Humans have always pondered the significance of our existence – ‘the meaning of life. This relentless pursuit for meaning has produced a great deal of metaphysical, theological, scientific, and philosophical speculation. Prominent philosophers throughout history have attempted to provide a meaning to life, with many believing in order to understand the true meaning of life one must first acknowledge one’s existence as ultimately meaningless. Hence, an inconclusive answer to the reason for our existence has led to the creation of many philosophical viewpoints that either attest to or refute a meaning to life. One approach philosophers’ have attempted to explain or expound upon is existentialism. This is a theory that develops into many other schools of thought, all of which will be explored to determine if such a theory can indeed produce meaning to life.
Firstly, existentialism begins with the early philosophy of essentialism, largely expounded upon by Plato and Aristotle. Essentialism can be defined as: “a certain set of core properties that are necessary, or essential for a thing to be what it is” … the entirety of something’s essential properties is therefore conceived as its ‘essence’. Plato’s idealism expressed everything has an ‘essence’ – an idea or form. Additionally, Aristotle asserted all things have a substance that ultimately makes the ‘thing’ what it is; it would not be that ‘thing’ without it. However, in Plato’s Parmenides, Socrates is depicted asserting the notion which suggests if we accept every ‘thing’ or action is comprised of an essence, we must also accept the 'existence of separate essences for hair, mud, and dirt'. Ultimately, essentialism asserts what fundamentally makes a ‘thing’ what it is, remains established upon an attribute, or a set of attributes. Thus, each entity must appear by certain characteristics, properties, and traits in order to be that specific entity. Moreover, Aristotle believed in order to be a good human, you must adhere to your essence: “What is the essence of life? To serve others and do good”.

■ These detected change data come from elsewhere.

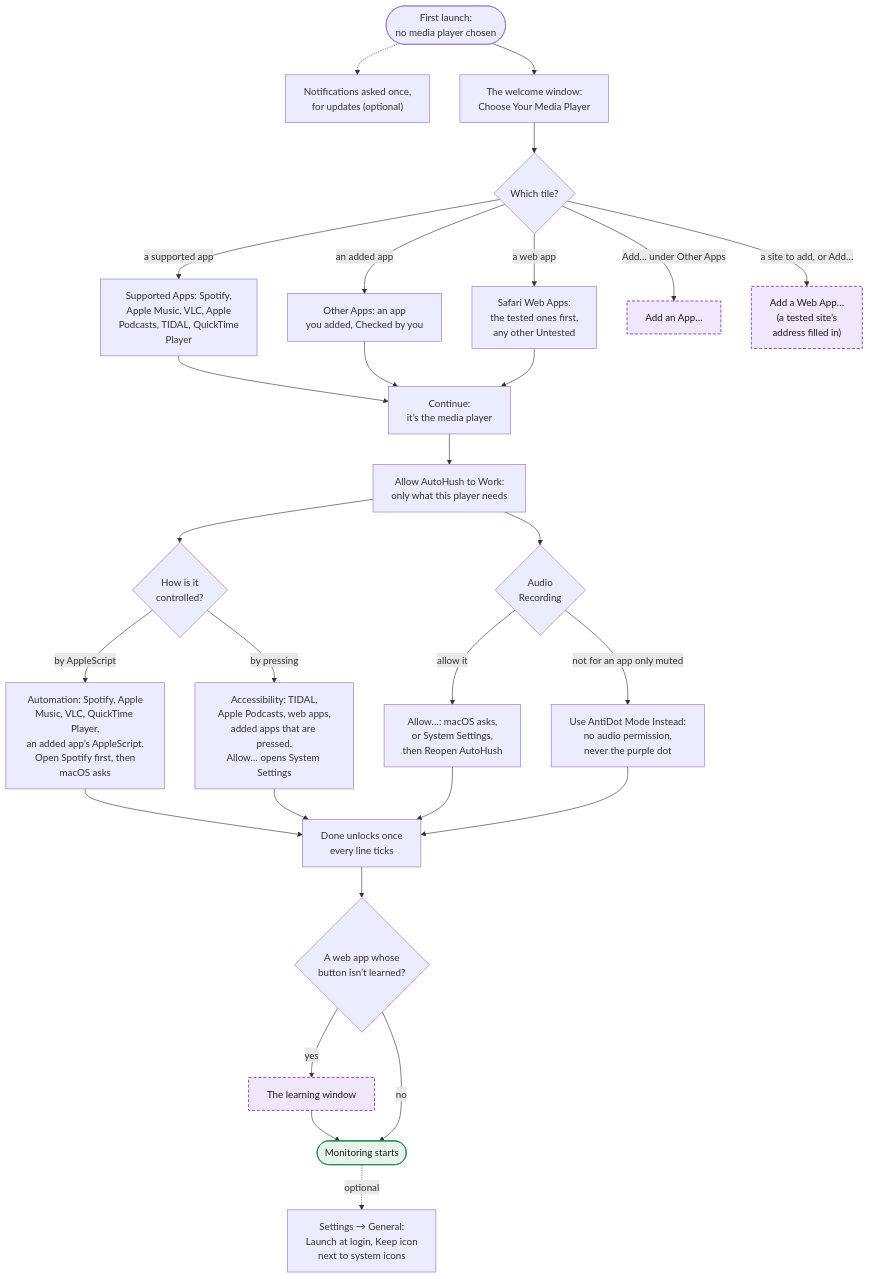
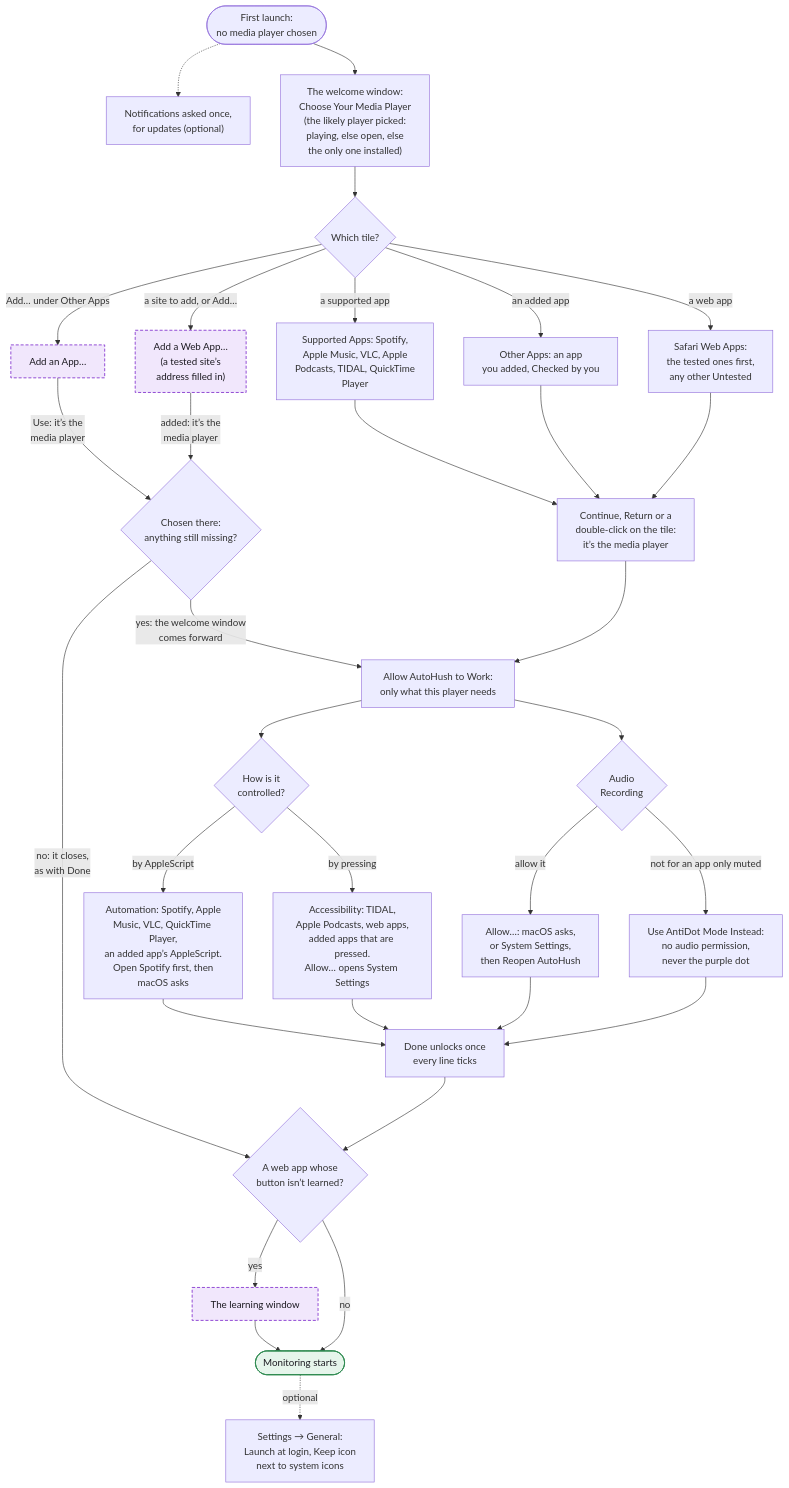
Before and after one commit to hfustercabre/AutoHush: the second of 14 diagrams in WORKFLOWS.md, drawn with Mermaid. The commit also changed other lines of this file and 3 other files, not shown here.

First line of the commit message:
docs: phase 3 in the changelog, style guide and flowcharts

````diff
--- a/WORKFLOWS.md
+++ b/WORKFLOWS.md
@@ -79,54 +79,59 @@
 ```mermaid
 flowchart TD
   A(["First launch:<br/>no media player chosen"])
   NT["Notifications asked once,<br/>for updates (optional)"]
-  W["The welcome window:<br/>Choose Your Media Player"]
+  W["The welcome window:<br/>Choose Your Media Player<br/>(the likely player picked:<br/>playing, else open, else<br/>the only one installed)"]
   K{"Which tile?"}
   SUP["Supported Apps: Spotify,<br/>Apple Music, VLC, Apple<br/>Podcasts, TIDAL, QuickTime<br/>Player"]
   OTH["Other Apps: an app<br/>you added, Checked by you"]
   WEB["Safari Web Apps:<br/>the tested ones first,<br/>any other Untested"]
   ADDAPP["Add an App…"]
   ADDWEB["Add a Web App…<br/>(a tested site’s<br/>address filled in)"]
-  CONT["Continue:<br/>it’s the media player"]
+  CONT["Continue, Return or a<br/>double-click on the tile:<br/>it’s the media player"]
   PERM["Allow AutoHush to Work:<br/>only what this player needs"]
   CTRL{"How is it<br/>controlled?"}
   AUT["Automation: Spotify, Apple<br/>Music, VLC, QuickTime Player,<br/>an added app’s AppleScript.<br/>Open Spotify first, then<br/>macOS asks"]
   ACC["Accessibility: TIDAL,<br/>Apple Podcasts, web apps,<br/>added apps that are pressed.<br/>Allow… opens System Settings"]
   AUD{"Audio<br/>Recording"}
   ALW["Allow…: macOS asks,<br/>or System Settings,<br/>then Reopen AutoHush"]
   ANT["Use AntiDot Mode Instead:<br/>no audio permission,<br/>never the purple dot"]
   DONE["Done unlocks once<br/>every line ticks"]
   LRN{"A web app whose<br/>button isn’t learned?"}
   LW["The learning window"]
   RUN(["Monitoring starts"])
   LOG["Settings → General:<br/>Launch at login, Keep icon<br/>next to system icons"]
+  BACK{"Chosen there:<br/>anything still missing?"}
 
   A --> W
   A -.-> NT
   W --> K
   K -->|"a supported app"| SUP --> CONT
   K -->|"an added app"| OTH --> CONT
   K -->|"a web app"| WEB --> CONT
   K -->|"Add… under Other Apps"| ADDAPP
   K -->|"a site to add, or Add…"| ADDWEB
+  ADDAPP -->|"Use: it’s the<br/>media player"| BACK
+  ADDWEB -->|"added: it’s the<br/>media player"| BACK
+  BACK -->|"yes: the welcome window<br/>comes forward"| PERM
+  BACK -->|"no: it closes,<br/>as with Done"| LRN
   CONT --> PERM
   PERM --> CTRL
   PERM --> AUD
   CTRL -->|"by AppleScript"| AUT
   CTRL -->|"by pressing"| ACC
   AUD -->|"allow it"| ALW
   AUD -->|"not for an app only muted"| ANT
   AUT --> DONE
   ACC --> DONE
   ALW --> DONE
   ANT --> DONE
   DONE --> LRN
   LRN -->|"yes"| LW --> RUN
   LRN -->|"no"| RUN
   RUN -.->|"optional"| LOG
 
   class ADDAPP,ADDWEB,LW ref
   class RUN done
   classDef ref fill:#f1e7fc,stroke:#8a3fd1,stroke-width:1.5px,stroke-dasharray: 5 3,color:#1d1b22
   classDef done fill:#e6f5eb,stroke:#2f8a50,stroke-width:1.5px,color:#1d1b22
 ```
````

Existentialism diverges from essentialism; the theory’s main assertion is: that existence precedes essence. This view reverses the concept of essentialism that expresses the essence (or nature) of a ‘thing’ is more absolute than the mere fact of its existence :
“What is meant here by saying that existence precedes essence? It means, first of all, man exists, turns up, appears on the scene, and, only afterward, defines himself. If man, as the existentialist conceives him, is indefinable, it is because at first, he is nothing. Only afterward will he be something, and he himself will have made what he will be.” – Jean-Paul Sartre
Søren Kierkegaard and Friedrich Nietzsche are widely attributed to the investiture of existentialism; their notions are considered a fundamental aspect of the existentialist movement, albeit neither ever specifically referred to their philosophies as existentialism. Jean-Paul Sartre is accredited with the further exploration of existentialism through his investigations in his post-war literature on subjective human experiences within an inherently meaningless reality.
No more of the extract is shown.